## Task to carry out
Quote the listing in full, exactly as given, minus any pictures.

## Records for the task
-- -- --

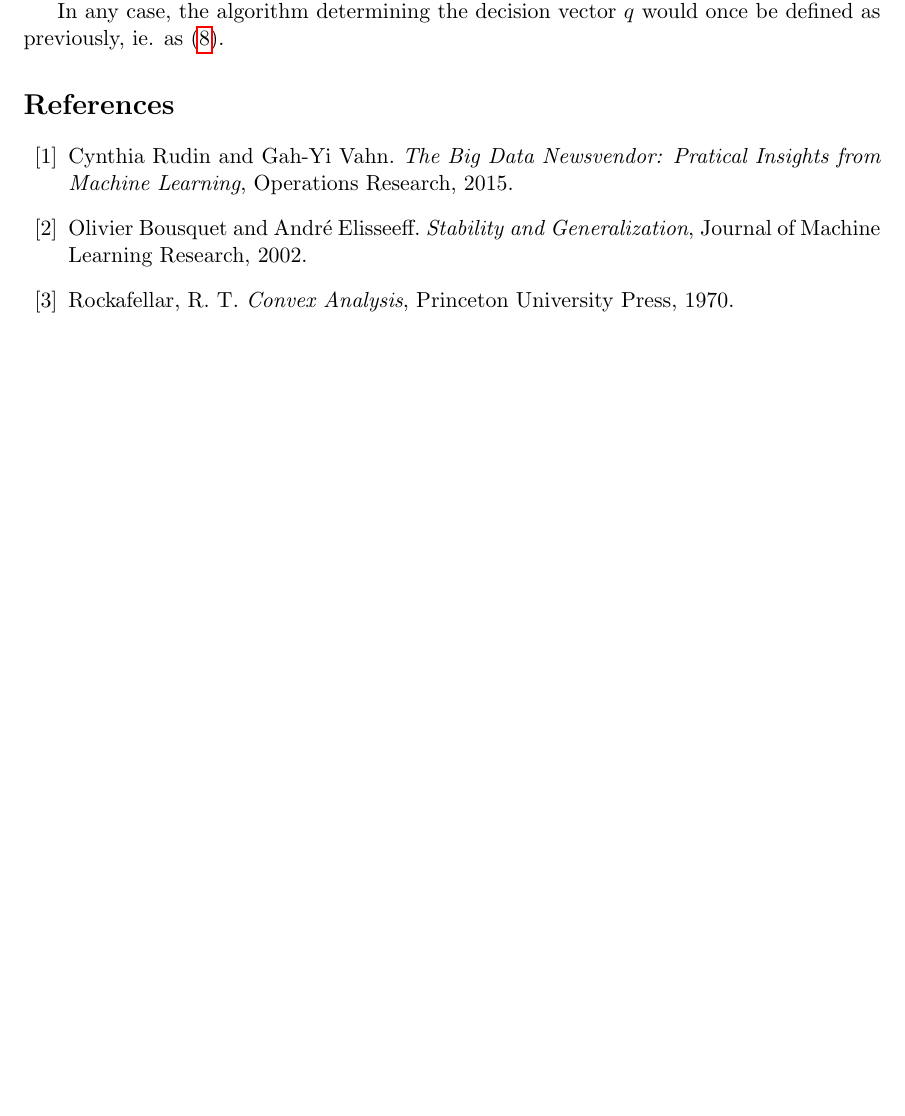
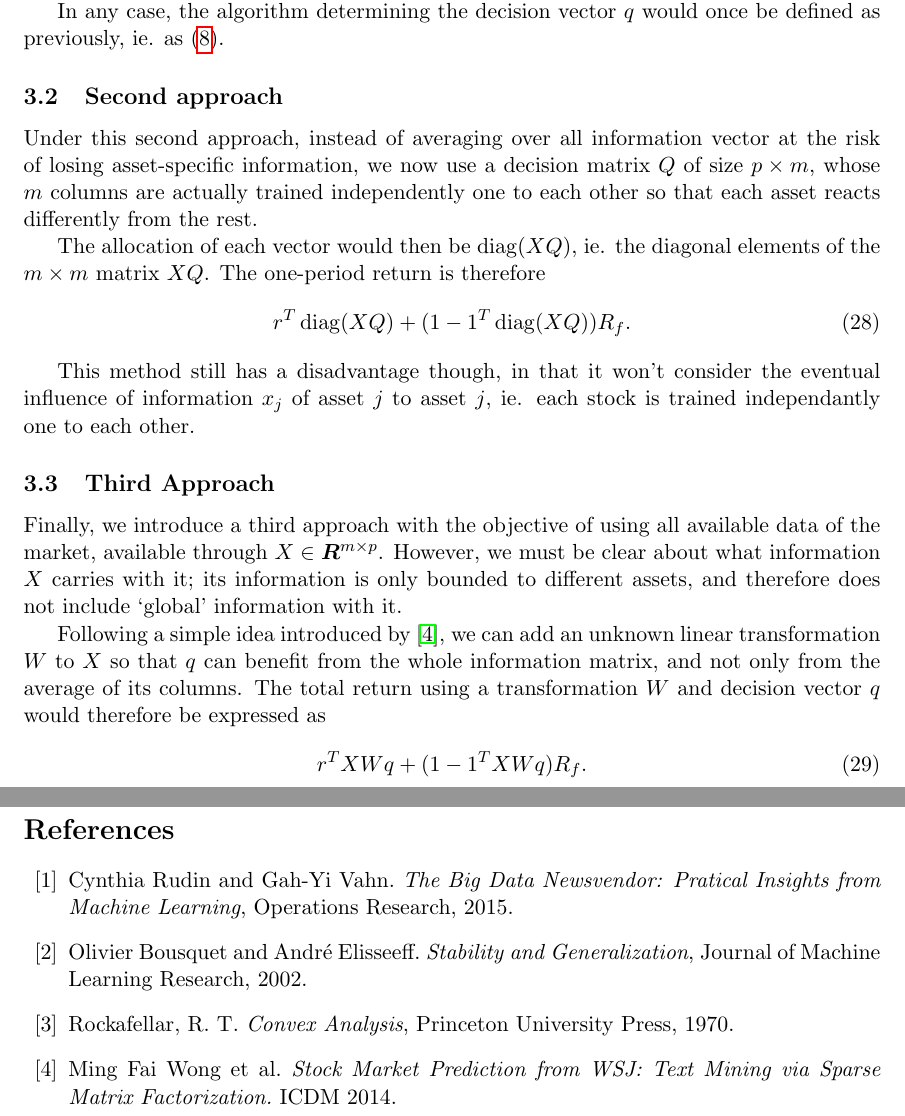
Before and after one commit to neuschwanstein/MEMOIRE, a LaTeX paper (Mai2015/Travail.tex): part of page 7 of 7 before the commit and two parts of pages 7 and 8 of 8 after it, the two joined at a grey line, cut so that both start at the same text, the shorter picture padded with empty space. Compiled offline with pdfLaTeX.

```diff
--- a/Mai2015/Travail.tex
+++ b/Mai2015/Travail.tex
@@ -20,6 +20,7 @@
 \DeclareMathOperator*{\argmin}{arg\,min}
 \DeclareMathOperator{\st}{s.t.}
 \DeclareMathOperator{\epi}{epi}
+\DeclareMathOperator{\diag}{diag}
 \DeclarePairedDelimiter\floor{\lfloor}{\rfloor}
 
 \newcommand{\iso}{\simeq}
@@ -357,6 +358,39 @@
 In any case, the algorithm determining the decision vector $q$ would once be defined as
 previously, ie. as \eqref{algo}.
 
+
+\subsection{Second approach}
+
+Under this second approach, instead of averaging over all information vector at the risk
+of losing asset-specific information, we now use a decision matrix $Q$ of size $p\times
+m$, whose $m$ columns are actually trained independently one to each other so that each
+asset reacts differently from the rest.
+
+The allocation of each vector would then be $\diag(XQ)$, ie. the diagonal elements of the
+$m\times{}m$ matrix $XQ$. The one-period return is therefore
+\begin{equation}
+  r^{T}\diag(XQ) + (1 - 1^{T}\diag(XQ))R_f.
+\end{equation}
+
+This method still has a disadvantage though, in that it won't consider the eventual
+influence of information $x_j$ of asset $j$ to asset $j$, ie. each stock is trained
+independantly one to each other.
+
+\subsection{Third Approach}
+
+Finally, we introduce a third approach with the objective of using all available data of
+the market, available through $X\in\real^{m\times p}$. However, we must be clear about
+what information $X$ carries with it; its information is only bounded to different
+assets, and therefore does not include `global' information with it.
+
+Following a simple idea introduced by \cite{wsj}, we can add an unknown linear
+transformation $W$ to $X$ so that $q$ can benefit from the whole information matrix, and
+not only from the average of its columns. The total return using a transformation $W$ and
+decision vector $q$ would therefore be expressed as
+\begin{equation}
+  r^{T}XWq + (1 - 1^{T}XWq)R_f.
+\end{equation}
+
 \begin{thebibliography}{99}
 
 \bibitem{rudin2015}
@@ -370,5 +404,8 @@
 \bibitem{rockafellar}
   Rockafellar, R.~T. \emph{Convex Analysis}, Princeton University Press, 1970.
 
+\bibitem{wsj} Ming Fai Wong et al. \emph{Stock Market Prediction from WSJ: Text Mining via
+    Sparse Matrix Factorization.} ICDM 2014.
+
 \end{thebibliography}
 \end{document}
```
Also changed, not shown: Mai2015/Travail.pdf, Mai2015/Travail.tex (2 more changed lines), 3 other files.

-- -- --

## Answer space
Before and after one commit to neuschwanstein/MEMOIRE, a LaTeX paper (Mai2015/Travail.tex): part of page 7 of 7 before the commit and two parts of pages 7 and 8 of 8 after it, the two joined at a grey line, cut so that both start at the same text, the shorter picture padded with empty space. Compiled offline with pdfLaTeX.

```diff
--- a/Mai2015/Travail.tex
+++ b/Mai2015/Travail.tex
@@ -20,6 +20,7 @@
 \DeclareMathOperator*{\argmin}{arg\,min}
 \DeclareMathOperator{\st}{s.t.}
 \DeclareMathOperator{\epi}{epi}
+\DeclareMathOperator{\diag}{diag}
 \DeclarePairedDelimiter\floor{\lfloor}{\rfloor}
 
 \newcommand{\iso}{\simeq}
@@ -357,6 +358,39 @@
 In any case, the algorithm determining the decision vector $q$ would once be defined as
 previously, ie. as \eqref{algo}.
 
+
+\subsection{Second approach}
+
+Under this second approach, instead of averaging over all information vector at the risk
+of losing asset-specific information, we now use a decision matrix $Q$ of size $p\times
+m$, whose $m$ columns are actually trained independently one to each other so that each
+asset reacts differently from the rest.
+
+The allocation of each vector would then be $\diag(XQ)$, ie. the diagonal elements of the
+$m\times{}m$ matrix $XQ$. The one-period return is therefore
+\begin{equation}
+  r^{T}\diag(XQ) + (1 - 1^{T}\diag(XQ))R_f.
+\end{equation}
+
+This method still has a disadvantage though, in that it won't consider the eventual
+influence of information $x_j$ of asset $j$ to asset $j$, ie. each stock is trained
+independantly one to each other.
+
+\subsection{Third Approach}
+
+Finally, we introduce a third approach with the objective of using all available data of
+the market, available through $X\in\real^{m\times p}$. However, we must be clear about
+what information $X$ carries with it; its information is only bounded to different
+assets, and therefore does not include `global' information with it.
+
+Following a simple idea introduced by \cite{wsj}, we can add an unknown linear
+transformation $W$ to $X$ so that $q$ can benefit from the whole information matrix, and
+not only from the average of its columns. The total return using a transformation $W$ and
+decision vector $q$ would therefore be expressed as
+\begin{equation}
+  r^{T}XWq + (1 - 1^{T}XWq)R_f.
+\end{equation}
+
 \begin{thebibliography}{99}
 
 \bibitem{rudin2015}
@@ -370,5 +404,8 @@
 \bibitem{rockafellar}
   Rockafellar, R.~T. \emph{Convex Analysis}, Princeton University Press, 1970.
 
+\bibitem{wsj} Ming Fai Wong et al. \emph{Stock Market Prediction from WSJ: Text Mining via
+    Sparse Matrix Factorization.} ICDM 2014.
+
 \end{thebibliography}
 \end{document}
```
Also changed, not shown: Mai2015/Travail.pdf, Mai2015/Travail.tex (2 more changed lines), 3 other files.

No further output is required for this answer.